Likewise, many of the plants listed as being under construction are in Russia and China, as well as elsewhere in Asia. The WNA article on future plans identifies about 50 reactors under construction. It also notes that, in the past, nuclear power plant shutdowns have roughly been balanced by new units starting operation: in the last 20 years, from 1998-2018, they indicate that 89 reactors were shut down and 98 new reactors started operation; and looking ahead, one prediction is that 154 existing reactors will close in the next 20 years (by 2040), while 289 may come online by 2040. The WNA article on plans for new reactors also cites the extensions of reactor operating lifetimes in the U.S. and other countries as a positive development in sustaining the nuclear contribution to electricity supply, and both articles mention power uprates in several countries. I would also particularly highlight the recent approval by the U.S. Nuclear Regulatory Commission (NRC) of the first applications for license extensions from 60 to 80 years.

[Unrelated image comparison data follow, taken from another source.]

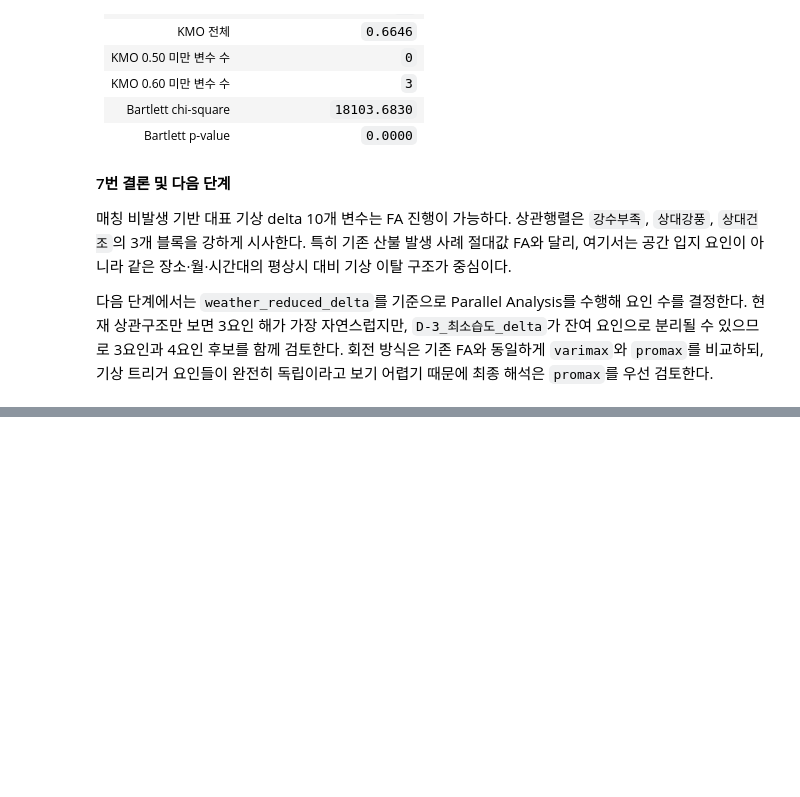
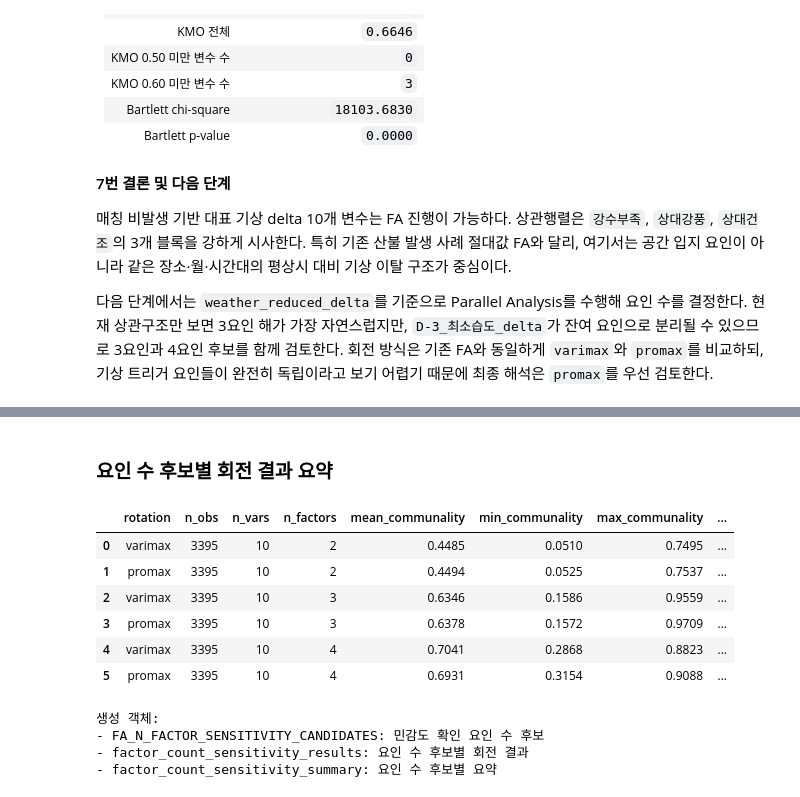
Before and after one commit to Max-JI64/farm-system-public-02, a Jupyter notebook: jsw/Analysis/2026-06-08_FA-매칭비발생.ipynb, the cells around one changed output, grey strips where cells are left out. Drawn from its saved outputs; the diff is of its cells as text; code cells hidden in the pictures; blank space fills up the shorter version.

```diff
--- a/jsw/Analysis/2026-06-08_FA-매칭비발생.ipynb
+++ b/jsw/Analysis/2026-06-08_FA-매칭비발생.ipynb
@@ -1362,0 +1967,50 @@ Bartlett 구형성 검정은 `chi-square = 18103.6830`, `p-value = 0.0000`으로
+# %%
+# 9-4. 요인 수 후보 민감도 확인
+raw_candidates = globals().get("fa_n_factor_candidates", [FA_N_FACTORS])
+FA_N_FACTOR_SENSITIVITY_CANDIDATES = sorted(
+    {int(v) for v in raw_candidates if 1 <= int(v) < fa_rotation_Z.shape[1]}
+)
+
+factor_count_sensitivity_results = {}
+sensitivity_rows = []
+
+for n_factors in FA_N_FACTOR_SENSITIVITY_CANDIDATES:
+    factor_count_sensitivity_results[n_factors] = {}
+    for rotation in FA_ROTATIONS:
+        try:
+            result = fit_rotated_fa(n_factors, rotation)
+            factor_count_sensitivity_results[n_factors][rotation] = result
+            row = result["summary"].copy()
+            row["status"] = "ok"
+        except Exception as exc:
+            row = {
+                "rotation": rotation,
+                "n_obs": len(fa_rotation_Z),
+                "n_vars": fa_rotation_Z.shape[1],
+                "n_factors": n_factors,
+                "status": f"error: {type(exc).__name__}: {exc}",
+            }
+        sensitivity_rows.append(row)
+
+factor_count_sensitivity_summary = pd.DataFrame(sensitivity_rows)
+
+display(Markdown("### 요인 수 후보별 회전 결과 요약"))
+display(factor_count_sensitivity_summary.round(4))
+
+print("생성 객체:")
+print("- FA_N_FACTOR_SENSITIVITY_CANDIDATES: 민감도 확인 요인 수 후보")
+print("- factor_count_sensitivity_results: 요인 수 후보별 회전 결과")
+print("- factor_count_sensitivity_summary: 요인 수 후보별 요약")
+# %% [output]
+### 요인 수 후보별 회전 결과 요약
+|  | rotation | n_obs | n_vars | n_factors | mean_communality | min_communality | max_communality | ... |
+| 0 | varimax | 3395 | 10 | 2 | 0.4485 | 0.0510 | 0.7495 | ... |
+| 1 | promax | 3395 | 10 | 2 | 0.4494 | 0.0525 | 0.7537 | ... |
+| 2 | varimax | 3395 | 10 | 3 | 0.6346 | 0.1586 | 0.9559 | ... |
+| 3 | promax | 3395 | 10 | 3 | 0.6378 | 0.1572 | 0.9709 | ... |
+| 4 | varimax | 3395 | 10 | 4 | 0.7041 | 0.2868 | 0.8823 | ... |
+| 5 | promax | 3395 | 10 | 4 | 0.6931 | 0.3154 | 0.9088 | ... |
+생성 객체:
+- FA_N_FACTOR_SENSITIVITY_CANDIDATES: 민감도 확인 요인 수 후보
+- factor_count_sensitivity_results: 요인 수 후보별 회전 결과
+- factor_count_sensitivity_summary: 요인 수 후보별 요약
```
Also changed, not shown: parts of 15 cells of this notebook, 1 other file.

Of course, predictions are always subject to a lot of change--changes in governments and national (and sometimes, local) policies, changes in public opinion, a major nuclear accident, shutdowns of fossil fuel plants, decreasing costs of renewable energy options, technological developments in nuclear technology, and much more, can all alter these projections. And the changes can be positive or negative. Recently, concerns about climate change are causing some countries to revisit past anti-nuclear policies. But historically, a number of active construction projects have failed to be completed, especially in the United States, but also elsewhere; and sometimes, plants have been shut down even after license renewals were granted. Therefore, it is too soon to tell whether the current trends will be sustained over a 20-year period.
Other factors that neither of these articles cite is the potential role of some of the advanced nuclear technology under development. Current R&D is focusing a lot on small modular reactors (SMRs) and even micro-reactors, and there are also a number of projects focused on alternatives to the current light water reactor technology. In the U.S., some specific causes for optimism include the recent Congressional budget appropriation for fiscal year 2020 that provides a 12.5% increase in funding for nuclear projects and an early site permit for SMRs at TVA's Clinch River site issued by the NRC.
This work is focused mostly on the longer term, and some of it, especially the micro-reactors, is focused on applications other than power to the electricity grid. Therefore, this work quite rightly has not been incorporated into the 20-year prediction offered by WNA. However, in the longer term, some of this work could result in a new generation of reactors that would be appropriate for providing power to the grid, and that might address some of the concerns, such as the high cost of constructing a large reactor, and the impact of an accident, that have hampered nuclear power deployment in recent years. In fact, SMRs might also be attractive for areas that are not suitable for large reactors, and thus, have the potential to lead to an expansion of the use of nuclear power.
To summarize, in recent years, nuclear power seems to have regained some of the momentum that was lost after the Fukushima accident in Japan. In fact, some countries, such as Poland, that had previously had an anti-nuclear stance, are now looking seriously at incorporating nuclear power in the future. Thus, there is some reason to believe that the WNA projections are realistic. Nevertheless, experience has shown that unanticipated developments have sometimes drastically altered the short-term trends. Looking further ahead, there is considerable potential for the new technologies under development to have a significant impact in the longer term, but further effort is needed to confirm that these newer designs meet expectations about cost and safety.
I know that some will be disappointed that my projections are not more definitive. Alas, I lack a crystal ball! But I remain cautiously optimistic that the WNA projections will be realized, and that current R&D will pave the way for a new generation of nuclear power in the future.